  Department of Botany and Biotechnology, University of Rajasthan,

Jaipur, 302004, India


      AbstractClimate change is  taking place due to emissions of  greenhouse gases.    Carbon dioxide (CO2) is the most important greenhouse gas. Photosynthetic organisms use solar energy to generate reducing equivalents and incorporate atmospheric CO2 into organic molecules. This helps in carbon sequestration. First generation biofuels -  ethanol and biodiesel are predominantly produced from corn kernels, sugarcane or soybean oil,  rape seed oil, palm oil etc. During the last three  decades the  work was initiated on petro-crops followed by researches on Jatropha  at our Energy Plantation Demonstration Project at University of Rajasthan, Jaipur under various projects of Govt.  of India. However use of Jatropha or palm oil or soybean oil for  biodiesel raised the controversy  on  food vs fuel. Arguments were made that even if non edible oil yielding crops  are  raised on wastelands the ecological balance  including nutrient status and nutrient  use efficiency was disturbed due to cultivation of energy crops. These controversies paved way for  the next generation  biofuels.  Currently, cellulosic biofuels and algal biodiesels are prominent biological approaches to sequester and convert CO2. However another biofuel feedstock, lignocelluloses—the most abundant biological material on earth is being explored. Lignocelluloses is everywhere—wheat straw, corn husks, prairie grass, discarded rice hulls or trees. The race is on to optimize the technology that can produce biofuels from lignocelluloses sources more efficiently—and biotech companies are in the running. Second and third generation biofuels require  altering host material  by metabolic engineering for entire product and  developing new enzyme systems. Industrial application of biofuel inclusive of related bio products of commercial value from fourth generation products is being adapted on large scale..  Carbon captured in cellulosic biofuels  and algal biodiesels are prominent biological approaches to sequester and convert CO2. Lipid productivity of many algae greatly exceeds that of the best cellulosic ethanol production. Another approach is direct conversion of CO2 to fuels  or chemicals.  Next generation biofuels will reduce greenhouse gas emissions, promote energy independence, provide clean environment  and encourage rural development.
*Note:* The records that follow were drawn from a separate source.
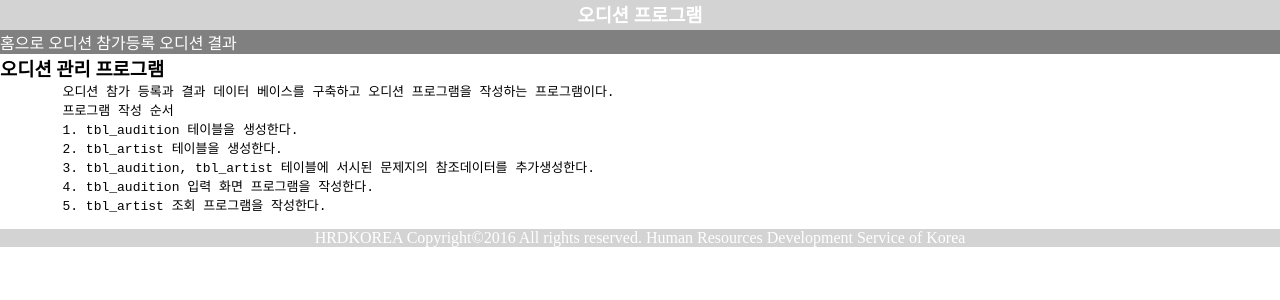
Repository: jieun000/Craftsman_Information_Processing
Page: http://localhost/Test/main.jsp
An editor plug-in stored every save of this project. The page is shown before and after the next save, followed by the edit.
The browser window is 1280 px wide. The pictures show the whole page.
The page is served by Tomcat 9.

Above is the page before, as saved 2023-09-06 01:09:55.

After the next save:
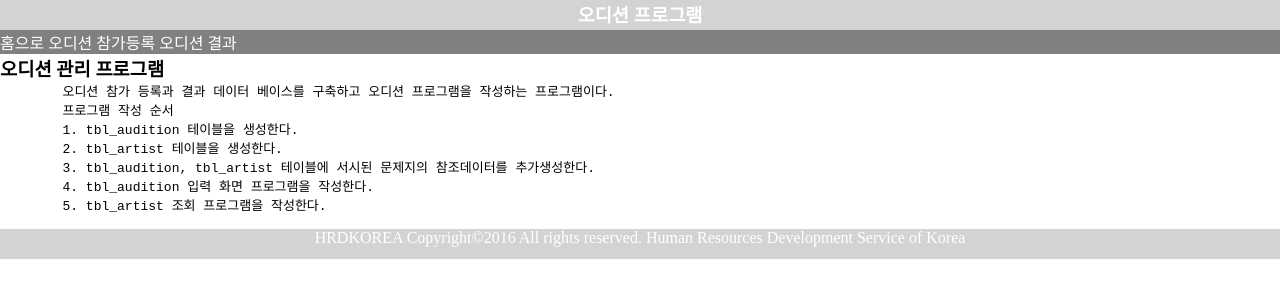
Saved 76 s later.
--- a/02_study/Test/src/main/webapp/main.jsp
+++ b/02_study/Test/src/main/webapp/main.jsp
@@ -31,7 +31,7 @@
 	5. tbl_artist 조회 프로그램을 작성한다.
 		</pre>
 	</section>
-	<footer style="background: lightgray; color: white; width: 100%; text-align: center;">
+	<footer style="background: lightgray; color: white; width: 100%; text-align: center; height: 30px;">
 		<p>
 			HRDKOREA Copyright&copy;2016 All rights reserved. Human Resources Development Service of Korea
 		</p>
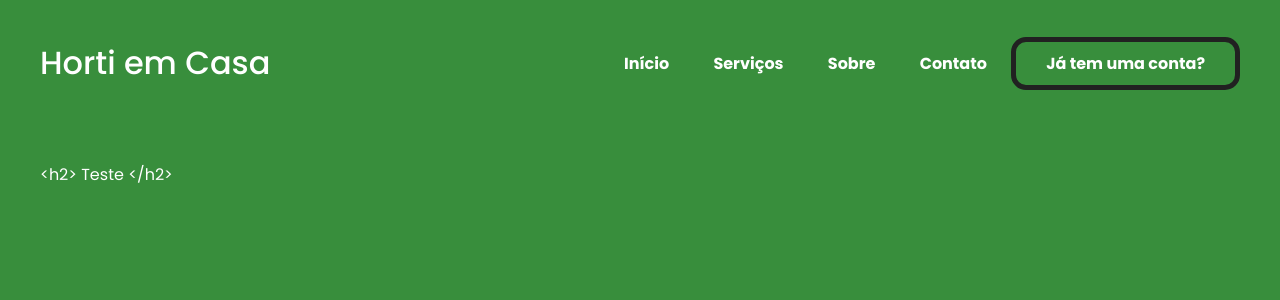
Repository: gabrielcastroo/horti-em-casa
Page: index.html
An editor plug-in stored every save of this project. The page is shown before and after the next save, followed by the edit.
The browser window is 1280 px wide. The pictures show the whole page.
Empty fields were first filled with sample values (such as "Sample", 5 or name@example.com).
After loading, the first visible `#submit` was clicked once.

Above is the page before, as saved 2022-04-26 15:04:43.

### index.html
<!DOCTYPE html>
<html lang="pt-br">
<head>
    <meta charset="UTF-8">
    <meta http-equiv="X-UA-Compatible" content="IE=edge">
    <link href="styles/style.css" rel="stylesheet">
    <link href="styles/fonts.css" rel="stylesheet">
    <link href="/styles/media.css" rel="stylesheet">
    <title>Horti em Casa</title>
</head>
<body>
    <header>
        <div>
            <h1>
                Horti em Casa
            </h1>
        </div>

        <ul>
            <a href="#"><li>Início</li></a>
            <a href="#"><li>Serviços</li></a>
            <a href="#"><li>Sobre</li></a>
            <a href="#"><li>Contato</li></a>
            <a href="#" id="inscrever"><li>Já tem uma conta?</li></a>
        </ul>
    </header>

    <main>
        <aside>
            <h2>
                <span>
                    Faça Parte Agora
                </span>
            </h2>
            <h2>
                do Horti em Casa!
            </h2>
            <p>
                O melhor lugar para encontrar os melhores produtos orgânicos da sua região!
                Apoie agricultores locais e encontre os melhores produtos perto de você!
                Não tem nada melhor que nossa casa então venha para Horti em Casa
            </p>
            <form>
                <input type = "text" id = "name" placeholder = "Nome">
                <input type = "email" id = "email" placeholder = "E-mail">
                <input type = "submit" value = "Quero Participar" id="submit">
            </form>
        </aside>

        <article>
            <img src="components/images/legumes.png" alt = "legumes">
        </article>
    </main>
    <script src="js/script.js"></script>
</body>
</html>

### styles/style.css
body{
    /* background-color: rgba(#388E3C); */
    background-color: rgb(56, 142, 60);
    color: white;
    font-family: poppinsregular;
    max-Width: 1200px;
    margin: 0 auto;
    padding: 15px;
}

aside {
    display: flex;
    align-items: center;
    flex-direction: column;
}

header {
    display: flex; /* disposição dos elementos*/
    flex-direction: row;
    justify-content: space-between;
    align-items: center;

}

#title {
    flex-direction: column;
    line-height: 10px;

}

li{
    display: inline-block;
    margin: 20px;
}

a{
    color: white;
    font-family: poppinsbold;
}

a:hover {
    color: rgb(33, 33, 33);
    transition: 0.3s all;
}

#inscrever {
    border: 5px solid rgb(33, 33, 33);
    padding:10px;
    border-radius: 15px;
}

#inscrever:hover {
    background-color: rgb(33, 33, 33);
    color: white;
}

h1 {
    font-weight: 400;
    font-family: poppinsmedium;
}

h2{
    font-size: 50px;
    line-height: 15px;
    font-family: poppinsmedium;
}

main {
    display: flex; /* disposição dos elementos*/
    flex-direction: row;
    margin-top: 50px;
}

span{
    color: rgb(33, 33, 33)
}

p{
    line-height: 20px;
    max-width: 500px;
    font-family: poppinslight;
}

img {
    width: 380px;
    padding-left: 250px;
}

form {
    display: flex;
    flex-direction: column;
    width: 70%;
}

#submit {
    height: 20px;
    width: 100%;
    background-color: rgb(33,33,33);
    color: white;
    font-weight: bold;
    padding-bottom: 30px;
}

#submit:hover {
    cursor: pointer;
}

input {
    margin-top: 20px;
    height: 20px;
    padding: 15px;
    border-radius: 20px;
    border: none;
    font-size: 15px;
}

### styles/fonts.css
@font-face {
    font-family: 'poppinsblack';
    src: url('../components/fonts/poppins-black-webfont.woff2') format('woff2'),
         url('../components/fonts/poppins-black-webfont.woff') format('woff');
    font-weight: normal;
    font-style: normal;

  }




  @font-face {
    font-family: 'poppinsbold';
    src: url('../components/fonts/poppins-bold-webfont.woff2') format('woff2'),
         url('../components/fonts/poppins-bold-webfont.woff') format('woff');
    font-weight: normal;
    font-style: normal;

  }


  @font-face {
    font-family: 'poppinslight';
    src: url('../components/fonts/poppins-light-webfont.woff2') format('woff2'),
         url('../components/fonts/poppins-light-webfont.woff') format('woff');
    font-weight: normal;
    font-style: normal;

  }


  @font-face {
    font-family: 'poppinsmedium';
    src: url('../components/fonts/poppins-medium-webfont.woff2') format('woff2'),
         url('../components/fonts/poppins-medium-webfont.woff') format('woff');
    font-weight: normal;
    font-style: normal;

  }

  @font-face {
    font-family: 'poppinsregular';
    src: url('../components/fonts/poppins-regular-webfont.woff2') format('woff2'),
         url('../components/fonts/poppins-regular-webfont.woff') format('woff');
    font-weight: normal;
    font-style: normal;

  }

  @font-face {
    font-family: 'poppinssemibold';
    src: url('../components/fonts/poppins-semibold-webfont.woff2') format('woff2'),
         url('../components/fonts/poppins-semibold-webfont.woff') format('woff');
    font-weight: normal;
    font-style: normal;

  }

### styles/media.css
@media screen and (max-width: 1148px){

    a {
        font-size: 2.5em;
    }

    p {
        font-size: 1.1em;
    }

    header {
        flex-direction: column;
    }

    main {
        flex-direction: column;
    }

    h2 {
        font-size: 1.5em;
    }

    form {
        margin: 0 auto;

    }

    #submit {
        padding: 15px;
        font-size: 2em;
        width: 28rem;
        height: 2.2em;
    }

    input{
        align-self: center;
        font-size: 2em;
        height: 1.5em;
    }

    img{
        display: none;
    }

    ul {
        text-align: center;
    }
}

### js/script.js
var input = document.querySelector("#submit");


input.addEventListener("click", function(e) {

    e.preventDefault();
    const name = document.querySelector("#name").value;
    const email = document.querySelector("#email").value;
    const content = document.querySelector("main");

    content.textContent = "<h2> Teste </h2>";
    console.log(name + " " + email)

})

After the next save:
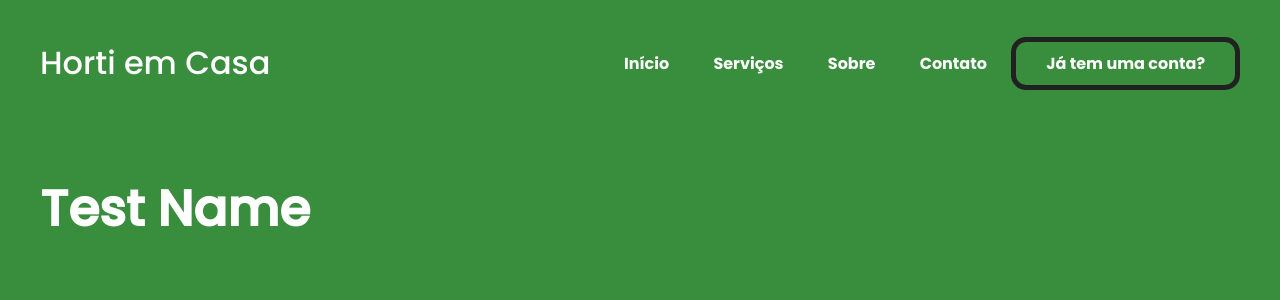
Saved 64 s later.
--- a/js/script.js
+++ b/js/script.js
@@ -8,7 +8,7 @@
     const email = document.querySelector("#email").value;
     const content = document.querySelector("main");
 
-    content.textContent = "<h2> Teste </h2>";
+    content.innerHTML="<h2> Test Name </h2";
     console.log(name + " " + email)
 
 })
Ashwani Kumar  : E-mail: ashwanikumar214@gmail.com Dr Ashwani Kumar, Professor, Department of Botany, University of Rajasthan, Jaipur, has earned gold medal in M.Sc, and obtained Ph.D. from Rajasthan University. He also has the distinction of being an Alexander Von Humboldt Fellow (Germany). He was the Honorary Director at the School of Life Sciences, University of Rajasthan. The author’s repertoire of published works spreads across 150 research articles in various national and international journals. With an experience of over three decades in his field of research, namely, tissue culture and biochemistry the author was awarded V Puri medal recently.  He has worked with Professor Katsuko Komatsu at Toyama Medical and Pharmaceutical University, Toyama, Japan and Professor Dr Sven Schubert at IFZ Germany.  He  is currently engaged in research on salinity tolerance  in cereals and crops, biofuels and medicinal plants.

Kumar, was awarded Gold Medal in 1967,  Alexander von Humboldt Fellowship (1977), full Professor of Botany  visting Professorship Japan , has collaborations with  over 12 countries for research activities in the field of plant biotechnology, physiology, bio-energy research,    published 212 research articles, 8 books including two with Springer, guided 37 students towards Ph.D. degree, carried out 10 major research projects of Govt of India and Deutsche Forshung Geminschaft . Former Head Department of Botany and Director Life Sciences, University of Rajasthan, Jaipur.Awarded V. Puri  Medal by Indian Botanical Society of India.